For the entries below, report every line that includes the word "from".

Start of Provided records

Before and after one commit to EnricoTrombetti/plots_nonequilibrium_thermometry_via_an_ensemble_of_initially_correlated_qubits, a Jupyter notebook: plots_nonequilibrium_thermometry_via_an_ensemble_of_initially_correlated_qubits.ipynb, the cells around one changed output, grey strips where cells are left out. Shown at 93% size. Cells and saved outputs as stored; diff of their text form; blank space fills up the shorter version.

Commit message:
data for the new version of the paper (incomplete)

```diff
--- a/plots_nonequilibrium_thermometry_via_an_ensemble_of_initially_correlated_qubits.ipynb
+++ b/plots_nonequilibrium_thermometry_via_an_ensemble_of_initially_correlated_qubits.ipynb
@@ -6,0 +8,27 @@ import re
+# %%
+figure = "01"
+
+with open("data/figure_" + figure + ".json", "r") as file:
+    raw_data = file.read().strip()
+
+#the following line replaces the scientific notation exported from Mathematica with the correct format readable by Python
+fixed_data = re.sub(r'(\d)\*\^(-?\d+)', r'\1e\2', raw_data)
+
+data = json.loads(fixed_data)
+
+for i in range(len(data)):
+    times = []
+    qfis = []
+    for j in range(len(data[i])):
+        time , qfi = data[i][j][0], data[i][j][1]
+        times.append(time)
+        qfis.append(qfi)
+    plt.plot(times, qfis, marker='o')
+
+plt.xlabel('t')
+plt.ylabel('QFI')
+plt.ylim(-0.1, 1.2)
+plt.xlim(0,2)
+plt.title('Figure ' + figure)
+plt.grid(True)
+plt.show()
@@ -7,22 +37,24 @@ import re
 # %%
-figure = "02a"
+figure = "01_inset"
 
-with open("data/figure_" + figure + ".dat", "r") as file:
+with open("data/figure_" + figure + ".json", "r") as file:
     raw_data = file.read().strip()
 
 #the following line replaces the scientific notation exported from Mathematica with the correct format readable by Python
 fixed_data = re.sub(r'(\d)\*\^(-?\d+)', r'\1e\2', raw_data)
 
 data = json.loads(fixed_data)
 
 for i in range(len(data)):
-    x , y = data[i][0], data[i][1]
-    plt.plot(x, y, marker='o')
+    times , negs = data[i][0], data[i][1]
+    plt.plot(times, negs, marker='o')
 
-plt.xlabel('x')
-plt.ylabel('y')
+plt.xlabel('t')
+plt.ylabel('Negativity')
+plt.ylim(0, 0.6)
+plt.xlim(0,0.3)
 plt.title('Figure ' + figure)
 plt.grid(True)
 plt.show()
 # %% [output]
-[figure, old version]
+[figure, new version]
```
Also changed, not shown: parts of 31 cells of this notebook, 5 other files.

End of Provided records

Answer box.
+#the following line replaces the scientific notation exported from Mathematica with the correct format readable by Python
 #the following line replaces the scientific notation exported from Mathematica with the correct format readable by Python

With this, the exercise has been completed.